Usually it is a line, let’s be honest. But Rose Yagmur – a woman you sense means every word at the best of times – has a point when she says: “This is amazing, for a little band like us….. Thing is, the Reading four piece have taken it all in their stride. Not overawed in the slightest at seeing a packed venue, instead they tear into their half hour as if lives depend it – and to be fair, it could alter their future. Their scuzzy, punky, indie 90s rock takes in all kinds of things, not least “Playing With A Gun” with its impressive chorus, elsewhere, “Oh Well” and “Louder” sort of recall The Wannadies and the likes, but in a set that seems important for all kinds of reasons, then nothing seems more vital than the last one. “Hear Me Out” is about “being gay and proud – like me” says Yagmur, who ditches her bass for the duration, instead smashing a tambourine and jumping off stage to meet the front rows. Valeras have a youthful energy and an air of unpredictability that suggests this is far from the end of the road for them, and they may well blossom into something with proper individuality.

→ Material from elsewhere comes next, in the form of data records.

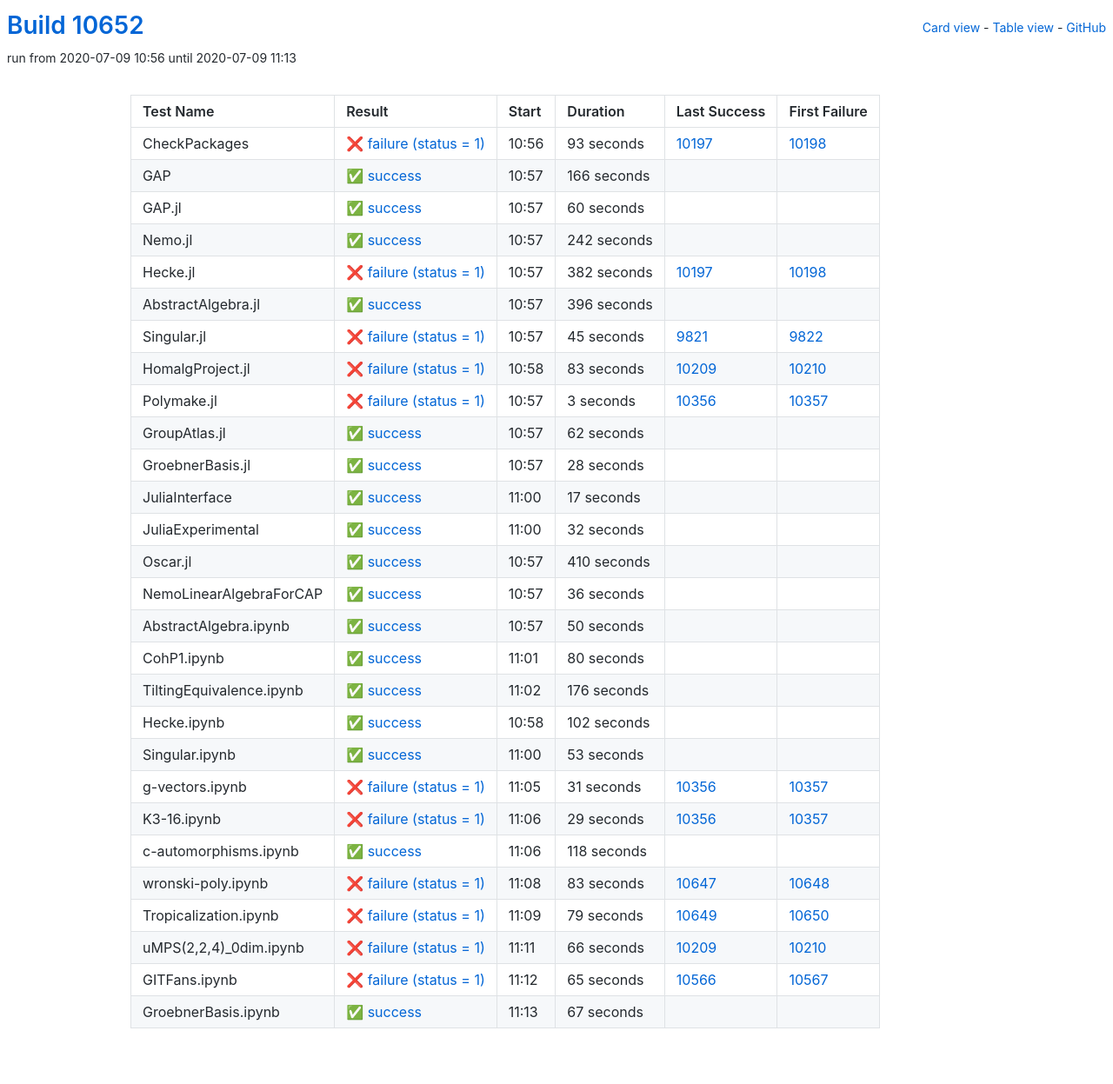
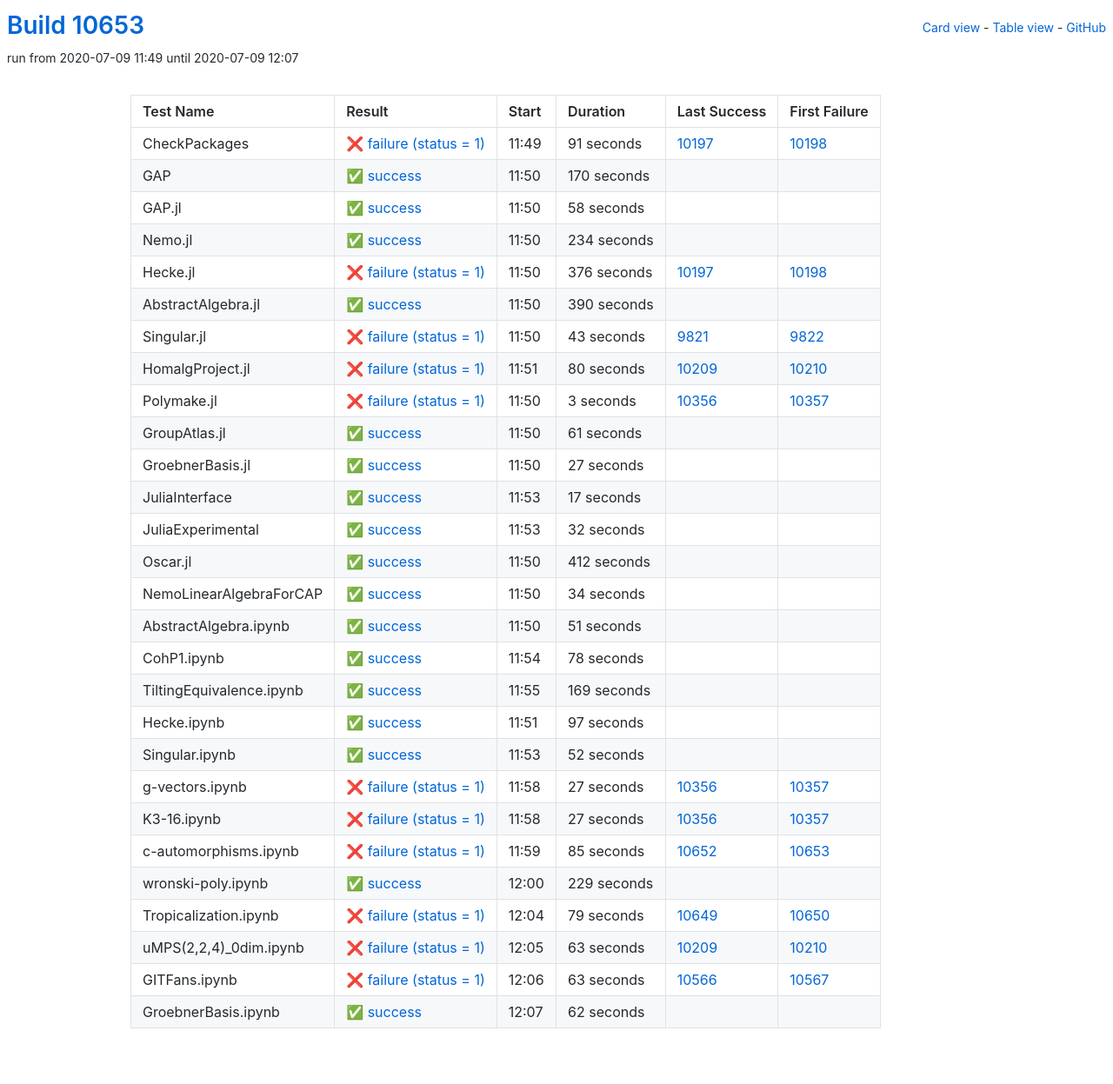
Before and after one commit to oscar-system/oscar-ci-status, a Jekyll site: the page built from table.html, in a window 1280 px wide. Shown: the whole page at 87% size. Built offline with Jekyll 4.4.1, drawn with Linux system fonts in a browser that asks for light colours.

Commit message:
Build #10653

```diff
--- a/_data/ci.yml
+++ b/_data/ci.yml
@@ -1,6 +1,6 @@
 ---
-build: 10652
-build_url: https://oscarci.mathematik.uni-kl.de/job/oscar/10652/
+build: 10653
+build_url: https://oscarci.mathematik.uni-kl.de/job/oscar/10653/
 job: oscar
 organization: oscar-system
 repo: oscar-ci-status
@@ -8,104 +8,104 @@
 tests:
 - name: CheckPackages
   id: checkpackages
-  log: https://oscarci.mathematik.uni-kl.de/job/oscar/10652/artifact/logs/build-10652/CheckPackages.log
-  start: 2020-07-09 10:56
+  log: https://oscarci.mathematik.uni-kl.de/job/oscar/10653/artifact/logs/build-10653/CheckPackages.log
+  start: 2020-07-09 11:49
   success: false
   exitcode: 1
   status: failure
-  duration: 93
+  duration: 91
   last_success: 10197
   last_success_url: https://oscarci.mathematik.uni-kl.de/job/oscar/10197/
   first_failure: 10198
   first_failure_url: https://oscarci.mathematik.uni-kl.de/job/oscar/10198/
 - name: GAP
   id: gap
-  log: https://oscarci.mathematik.uni-kl.de/job/oscar/10652/artifact/logs/build-10652/GAP.log
-  start: 2020-07-09 10:57
+  log: https://oscarci.mathematik.uni-kl.de/job/oscar/10653/artifact/logs/build-10653/GAP.log
+  start: 2020-07-09 11:50
   success: true
   exitcode: 0
   status: success
-  duration: 166
+  duration: 170
   last_success: false
   last_success_url:
   first_failure: false
   first_failure_url:
 - name: GAP.jl
   id: gap-jl
-  log: https://oscarci.mathematik.uni-kl.de/job/oscar/10652/artifact/logs/build-10652/GAP.jl.log
-  start: 2020-07-09 10:57
+  log: https://oscarci.mathematik.uni-kl.de/job/oscar/10653/artifact/logs/build-10653/GAP.jl.log
+  start: 2020-07-09 11:50
   success: true
   exitcode: 0
   status: success
-  duration: 60
+  duration: 58
   last_success: false
   last_success_url:
   first_failure: false
   first_failure_url:
 - name: Nemo.jl
   id: nemo-jl
-  log: https://oscarci.mathematik.uni-kl.de/job/oscar/10652/artifact/logs/build-10652/Nemo.jl.log
-  start: 2020-07-09 10:57
+  log: https://oscarci.mathematik.uni-kl.de/job/oscar/10653/artifact/logs/build-10653/Nemo.jl.log
+  start: 2020-07-09 11:50
   success: true
   exitcode: 0
   status: success
-  duration: 242
+  duration: 234
   last_success: false
   last_success_url:
   first_failure: false
   first_failure_url:
 - name: Hecke.jl
   id: hecke-jl
-  log: https://oscarci.mathematik.uni-kl.de/job/oscar/10652/artifact/logs/build-10652/Hecke.jl.log
-  start: 2020-07-09 10:57
+  log: https://oscarci.mathematik.uni-kl.de/job/oscar/10653/artifact/logs/build-10653/Hecke.jl.log
+  start: 2020-07-09 11:50
   success: false
   exitcode: 1
   status: failure
-  duration: 382
+  duration: 376
   last_success: 10197
   last_success_url: https://oscarci.mathematik.uni-kl.de/job/oscar/10197/
   first_failure: 10198
   first_failure_url: https://oscarci.mathematik.uni-kl.de/job/oscar/10198/
 - name: AbstractAlgebra.jl
   id: abstractalgebra-jl
-  log: https://oscarci.mathematik.uni-kl.de/job/oscar/10652/artifact/logs/build-10652/AbstractAlgebra.jl.log
-  start: 2020-07-09 10:57
+  log: https://oscarci.mathematik.uni-kl.de/job/oscar/10653/artifact/logs/build-10653/AbstractAlgebra.jl.log
+  start: 2020-07-09 11:50
   success: true
   exitcode: 0
   status: success
-  duration: 396
+  duration: 390
   last_success: false
   last_success_url:
   first_failure: false
   first_failure_url:
 - name: Singular.jl
   id: singular-jl
-  log: https://oscarci.mathematik.uni-kl.de/job/oscar/10652/artifact/logs/build-10652/Singular.jl.log
-  start: 2020-07-09 10:57
+  log: https://oscarci.mathematik.uni-kl.de/job/oscar/10653/artifact/logs/build-10653/Singular.jl.log
+  start: 2020-07-09 11:50
   success: false
   exitcode: 1
   status: failure
-  duration: 45
+  duration: 43
   last_success: 9821
   last_success_url: https://oscarci.mathematik.uni-kl.de/job/oscar/9821/
   first_failure: 9822
   first_failure_url: https://oscarci.mathematik.uni-kl.de/job/oscar/9822/
 - name: HomalgProject.jl
   id: homalgproject-jl
-  log: https://oscarci.mathematik.uni-kl.de/job/oscar/10652/artifact/logs/build-10652/HomalgProject.jl.log
-  start: 2020-07-09 10:58
+  log: https://oscarci.mathematik.uni-kl.de/job/oscar/10653/artifact/logs/build-10653/HomalgProject.jl.log
+  start: 2020-07-09 11:51
   success: false
   exitcode: 1
   status: failure
-  duration: 83
+  duration: 80
   last_success: 10209
   last_success_url: https://oscarci.mathematik.uni-kl.de/job/oscar/10209/
   first_failure: 10210
   first_failure_url: https://oscarci.mathematik.uni-kl.de/job/oscar/10210/
 - name: Polymake.jl
   id: polymake-jl
-  log: https://oscarci.mathematik.uni-kl.de/job/oscar/10652/artifact/logs/build-10652/Polymake.jl.log
-  start: 2020-07-09 10:57
+  log: https://oscarci.mathematik.uni-kl.de/job/oscar/10653/artifact/logs/build-10653/Polymake.jl.log
+  start: 2020-07-09 11:50
   success: false
   exitcode: 1
   status: failure
@@ -116,32 +116,32 @@
   first_failure_url: https://oscarci.mathematik.uni-kl.de/job/oscar/10357/
 - name: GroupAtlas.jl
   id: groupatlas-jl
-  log: https://oscarci.mathematik.uni-kl.de/job/oscar/10652/artifact/logs/build-10652/GroupAtlas.jl.log
-  start: 2020-07-09 10:57
+  log: https://oscarci.mathematik.uni-kl.de/job/oscar/10653/artifact/logs/build-10653/GroupAtlas.jl.log
+  start: 2020-07-09 11:50
   success: true
   exitcode: 0
   status: success
-  duration: 62
+  duration: 61
   last_success: false
   last_success_url:
   first_failure: false
   first_failure_url:
 - name: GroebnerBasis.jl
   id: groebnerbasis-jl
-  log: https://oscarci.mathematik.uni-kl.de/job/oscar/10652/artifact/logs/build-10652/GroebnerBasis.jl.log
-  start: 2020-07-09 10:57
+  log: https://oscarci.mathematik.uni-kl.de/job/oscar/10653/artifact/logs/build-10653/GroebnerBasis.jl.log
+  start: 2020-07-09 11:50
   success: true
   exitcode: 0
   status: success
-  duration: 28
+  duration: 27
   last_success: false
   last_success_url:
   first_failure: false
   first_failure_url:
 - name: JuliaInterface
   id: juliainterface
-  log: https://oscarci.mathematik.uni-kl.de/job/oscar/10652/artifact/logs/build-10652/JuliaInterface.log
-  start: 2020-07-09 11:00
+  log: https://oscarci.mathematik.uni-kl.de/job/oscar/10653/artifact/logs/build-10653/JuliaInterface.log
+  start: 2020-07-09 11:53
   success: true
   exitcode: 0
   status: success
@@ -152,8 +152,8 @@
   first_failure_url:
 - name: JuliaExperimental
   id: juliaexperimental
-  log: https://oscarci.mathematik.uni-kl.de/job/oscar/10652/artifact/logs/build-10652/JuliaExperimental.log
-  start: 2020-07-09 11:00
+  log: https://oscarci.mathematik.uni-kl.de/job/oscar/10653/artifact/logs/build-10653/JuliaExperimental.log
+  start: 2020-07-09 11:53
   success: true
   exitcode: 0
   status: success
@@ -164,140 +164,140 @@
   first_failure_url:
 - name: Oscar.jl
   id: oscar-jl
-  log: https://oscarci.mathematik.uni-kl.de/job/oscar/10652/artifact/logs/build-10652/Oscar.jl.log
-  start: 2020-07-09 10:57
+  log: https://oscarci.mathematik.uni-kl.de/job/oscar/10653/artifact/logs/build-10653/Oscar.jl.log
+  start: 2020-07-09 11:50
   success: true
   exitcode: 0
   status: success
-  duration: 410
+  duration: 412
   last_success: false
   last_success_url:
   first_failure: false
   first_failure_url:
 - name: NemoLinearAlgebraForCAP
   id: nemolinearalgebraforcap
-  log: https://oscarci.mathematik.uni-kl.de/job/oscar/10652/artifact/logs/build-10652/NemoLinearAlgebraForCAP.log
-  start: 2020-07-09 10:57
+  log: https://oscarci.mathematik.uni-kl.de/job/oscar/10653/artifact/logs/build-10653/NemoLinearAlgebraForCAP.log
+  start: 2020-07-09 11:50
   success: true
   exitcode: 0
   status: success
-  duration: 36
+  duration: 34
   last_success: false
   last_success_url:
   first_failure: false
   first_failure_url:
 - name: AbstractAlgebra.ipynb
   id: abstractalgebra-ipynb
-  log: https://oscarci.mathematik.uni-kl.de/job/oscar/10652/artifact/logs/build-10652/AbstractAlgebra.ipynb.log
-  start: 2020-07-09 10:57
+  log: https://oscarci.mathematik.uni-kl.de/job/oscar/10653/artifact/logs/build-10653/AbstractAlgebra.ipynb.log
+  start: 2020-07-09 11:50
   success: true
   exitcode: 0
   status: success
-  duration: 50
+  duration: 51
   last_success: false
   last_success_url:
   first_failure: false
   first_failure_url:
 - name: CohP1.ipynb
   id: cohp1-ipynb
-  log: https://oscarci.mathematik.uni-kl.de/job/oscar/10652/artifact/logs/build-10652/CohP1.ipynb.log
-  start: 2020-07-09 11:01
+  log: https://oscarci.mathematik.uni-kl.de/job/oscar/10653/artifact/logs/build-10653/CohP1.ipynb.log
+  start: 2020-07-09 11:54
   success: true
   exitcode: 0
   status: success
-  duration: 80
+  duration: 78
   last_success: false
   last_success_url:
   first_failure: false
   first_failure_url:
 - name: TiltingEquivalence.ipynb
   id: tiltingequivalence-ipynb
-  log: https://oscarci.mathematik.uni-kl.de/job/oscar/10652/artifact/logs/build-10652/TiltingEquivalence.ipynb.log
-  start: 2020-07-09 11:02
+  log: https://oscarci.mathematik.uni-kl.de/job/oscar/10653/artifact/logs/build-10653/TiltingEquivalence.ipynb.log
+  start: 2020-07-09 11:55
   success: true
   exitcode: 0
   status: success
-  duration: 176
+  duration: 169
   last_success: false
   last_success_url:
   first_failure: false
   first_failure_url:
 - name: Hecke.ipynb
   id: hecke-ipynb
-  log: https://oscarci.mathematik.uni-kl.de/job/oscar/10652/artifact/logs/build-10652/Hecke.ipynb.log
-  start: 2020-07-09 10:58
+  log: https://oscarci.mathematik.uni-kl.de/job/oscar/10653/artifact/logs/build-10653/Hecke.ipynb.log
+  start: 2020-07-09 11:51
   success: true
   exitcode: 0
   status: success
-  duration: 102
+  duration: 97
   last_success: false
   last_success_url:
   first_failure: false
   first_failure_url:
 - name: Singular.ipynb
   id: singular-ipynb
-  log: https://oscarci.mathematik.uni-kl.de/job/oscar/10652/artifact/logs/build-10652/Singular.ipynb.log
-  start: 2020-07-09 11:00
+  log: https://oscarci.mathematik.uni-kl.de/job/oscar/10653/artifact/logs/build-10653/Singular.ipynb.log
+  start: 2020-07-09 11:53
   success: true
   exitcode: 0
   status: success
-  duration: 53
+  duration: 52
   last_success: false
   last_success_url:
   first_failure: false
   first_failure_url:
 - name: g-vectors.ipynb
   id: g-vectors-ipynb
-  log: https://oscarci.mathematik.uni-kl.de/job/oscar/10652/artifact/logs/build-10652/g-vectors.ipynb.log
-  start: 2020-07-09 11:05
+  log: https://oscarci.mathematik.uni-kl.de/job/oscar/10653/artifact/logs/build-10653/g-vectors.ipynb.log
+  start: 2020-07-09 11:58
   success: false
   exitcode: 1
   status: failure
-  duration: 31
+  duration: 27
   last_success: 10356
   last_success_url: https://oscarci.mathematik.uni-kl.de/job/oscar/10356/
   first_failure: 10357
   first_failure_url: https://oscarci.mathematik.uni-kl.de/job/oscar/10357/
 - name: K3-16.ipynb
   id: k3-16-ipynb
-  log: https://oscarci.mathematik.uni-kl.de/job/oscar/10652/artifact/logs/build-10652/K3-16.ipynb.log
-  start: 2020-07-09 11:06
+  log: https://oscarci.mathematik.uni-kl.de/job/oscar/10653/artifact/logs/build-10653/K3-16.ipynb.log
+  start: 2020-07-09 11:58
   success: false
   exitcode: 1
   status: failure
-  duration: 29
+  duration: 27
   last_success: 10356
   last_success_url: https://oscarci.mathematik.uni-kl.de/job/oscar/10356/
   first_failure: 10357
   first_failure_url: https://oscarci.mathematik.uni-kl.de/job/oscar/10357/
 - name: c-automorphisms.ipynb
   id: c-automorphisms-ipynb
-  log: https://oscarci.mathematik.uni-kl.de/job/oscar/10652/artifact/logs/build-10652/c-automorphisms.ipynb.log
-  start: 2020-07-09 11:06
+  log: https://oscarci.mathematik.uni-kl.de/job/oscar/10653/artifact/logs/build-10653/c-automorphisms.ipynb.log
+  start: 2020-07-09 11:59
+  success: false
+  exitcode: 1
+  status: failure
+  duration: 85
+  last_success: 10652
+  last_success_url: https://oscarci.mathematik.uni-kl.de/job/oscar/10652/
+  first_failure: 10653
+  first_failure_url: https://oscarci.mathematik.uni-kl.de/job/oscar/10653/
+- name: wronski-poly.ipynb
+  id: wronski-poly-ipynb
+  log: https://oscarci.mathematik.uni-kl.de/job/oscar/10653/artifact/logs/build-10653/wronski-poly.ipynb.log
+  start: 2020-07-09 12:00
   success: true
   exitcode: 0
   status: success
-  duration: 118
+  duration: 229
   last_success: false
   last_success_url:
   first_failure: false
   first_failure_url:
-- name: wronski-poly.ipynb
-  id: wronski-poly-ipynb
-  log: https://oscarci.mathematik.uni-kl.de/job/oscar/10652/artifact/logs/build-10652/wronski-poly.ipynb.log
-  start: 2020-07-09 11:08
-  success: false
-  exitcode: 1
-  status: failure
-  duration: 83
-  last_success: 10647
-  last_success_url: https://oscarci.mathematik.uni-kl.de/job/oscar/10647/
-  first_failure: 10648
-  first_failure_url: https://oscarci.mathematik.uni-kl.de/job/oscar/10648/
 - name: Tropicalization.ipynb
   id: tropicalization-ipynb
-  log: https://oscarci.mathematik.uni-kl.de/job/oscar/10652/artifact/logs/build-10652/Tropicalization.ipynb.log
-  start: 2020-07-09 11:09
+  log: https://oscarci.mathematik.uni-kl.de/job/oscar/10653/artifact/logs/build-10653/Tropicalization.ipynb.log
+  start: 2020-07-09 12:04
   success: false
   exitcode: 1
   status: failure
@@ -308,36 +308,36 @@
   first_failure_url: https://oscarci.mathematik.uni-kl.de/job/oscar/10650/
 - name: uMPS(2,2,4)_0dim.ipynb
   id: umps-2-2-4-0dim-ipynb
-  log: https://oscarci.mathematik.uni-kl.de/job/oscar/10652/artifact/logs/build-10652/uMPS-2-2-4-_0dim.ipynb.log
-  start: 2020-07-09 11:11
+  log: https://oscarci.mathematik.uni-kl.de/job/oscar/10653/artifact/logs/build-10653/uMPS-2-2-4-_0dim.ipynb.log
+  start: 2020-07-09 12:05
   success: false
   exitcode: 1
   status: failure
-  duration: 66
+  duration: 63
   last_success: 10209
   last_success_url: https://oscarci.mathematik.uni-kl.de/job/oscar/10209/
   first_failure: 10210
   first_failure_url: https://oscarci.mathematik.uni-kl.de/job/oscar/10210/
 - name: GITFans.ipynb
   id: gitfans-ipynb
-  log: https://oscarci.mathematik.uni-kl.de/job/oscar/10652/artifact/logs/build-10652/GITFans.ipynb.log
-  start: 2020-07-09 11:12
+  log: https://oscarci.mathematik.uni-kl.de/job/oscar/10653/artifact/logs/build-10653/GITFans.ipynb.log
+  start: 2020-07-09 12:06
   success: false
   exitcode: 1
   status: failure
-  duration: 65
+  duration: 63
   last_success: 10566
   last_success_url: https://oscarci.mathematik.uni-kl.de/job/oscar/10566/
   first_failure: 10567
   first_failure_url: https://oscarci.mathematik.uni-kl.de/job/oscar/10567/
 - name: GroebnerBasis.ipynb
   id: groebnerbasis-ipynb
-  log: https://oscarci.mathematik.uni-kl.de/job/oscar/10652/artifact/logs/build-10652/GroebnerBasis.ipynb.log
-  start: 2020-07-09 11:13
+  log: https://oscarci.mathematik.uni-kl.de/job/oscar/10653/artifact/logs/build-10653/GroebnerBasis.ipynb.log
+  start: 2020-07-09 12:07
   success: true
   exitcode: 0
   status: success
-  duration: 67
+  duration: 62
   last_success: false
   last_success_url:
   first_failure: false
```
Also changed, not shown: README.md.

On a night for honesty, you can’t fault John Rzeznik’s. The man who, along with Robby Takac has helmed the Goo Goo Dolls for over 30 years, knows what he is meant to say: “Hey Birmingham!” He yells, after the classic “Slide”, third song in if you please. “We’re so glad to be here! It’s warm in here ‘cos we’re altogether…..”
That’s what bands do, right? Except it’s freezing outside and sleeting. Rzeznik stops, smiles and says what he really thinks: “Man, I am not gonna bullshit you people. I am fucking freezing!”
In that spirit, I’ll tell the truth too.
Until “Miracle Pill” the bands 11th and latest record, arrived in the MV inbox last year – and the title track is the one they play after the temperature revelation – it’d been at least 15 years since I had listened to GGD.
I’d been a massive fan in the late 90s. “Dizzy Up The Girl” (just the 4.2 million records sold in the US) in general and the single “Slide” in particular, along with The Gin Blossoms and Counting Crows had defined the greatest unrequited love affair in the history of the world that went on throughout the period in my head, then I’d gone back and listened to the metal records they’d started with.
Fast forward 22 years, and I am sitting here tonight singing the words to these songs, stuff like “Black Balloon” and “January Friend” like they’ve been on my iPod every day since. That, right there, is the mark of brilliant music. They stick with you.
And a thought strikes. That story of the girl who wouldn’t remember me and who I haven’t seen in two decades. How many people here have something similar? Some connection with GGD like that?
Who knows, probably loads. What I do know is that this version of Goo Goo Dolls is in astonishingly good form tonight.
Starting with a new one “Indestructible” is a good move, given that it immediately gives notice that this is not a nostalgia trip. Rightly so, because they have plenty to offer and plenty to say.
They’ve always been hard to read. Their early records were proper heavy affairs, for all they became later, and when they play “Fallin Down” – on which keyboard man Jim McGorman excels – or when Takac sings “Another Second Time Around” you remember the rawness of the material, certainly the contrast with “Fearless” – the anthemic affair from “…Pill” is stark.
But then, what we are witnessing on this stage tonight is the natural evolution of an underrated band. The breadth of their stuff is shown in this 95 minutes. “Stay With You” is superb, and the screeching solo of “Autumn Leaves” from the new one makes for a great crescendo ready for the encore.
Except there isn’t an encore. And how can you not love the fact that this, a massive rock band by any definition, doesn’t need its ego stroking by going off and on again to get applause?
They do, of course, have “Iris” in their back pocket. Number one all around the world and millions and millions sold. It’s a mega hit, and it sounds huge, but you know what? “Broadway” is better. And it is alive tonight, it still is. The passion. The desire for the music, the pride in the performance.
How do we know this? Well, this is just a guess, but Rzeznik seems angry when the Harmonica part of the song doesn’t work. He throws the instrument, and if he could have launched his guitar at somebody at the end, then I am going to guess he’d have done that too. Settling instead for throwing it down.
I have no idea why he was upset, because let’s be clear, Goo Goo Dolls were brilliant tonight. In a way though, if he was upset that proves why. Because at a stage of their career when they could realistically, just find some anniversary and an excuse to play an album all the way through, they’d much rather keep pushing forward.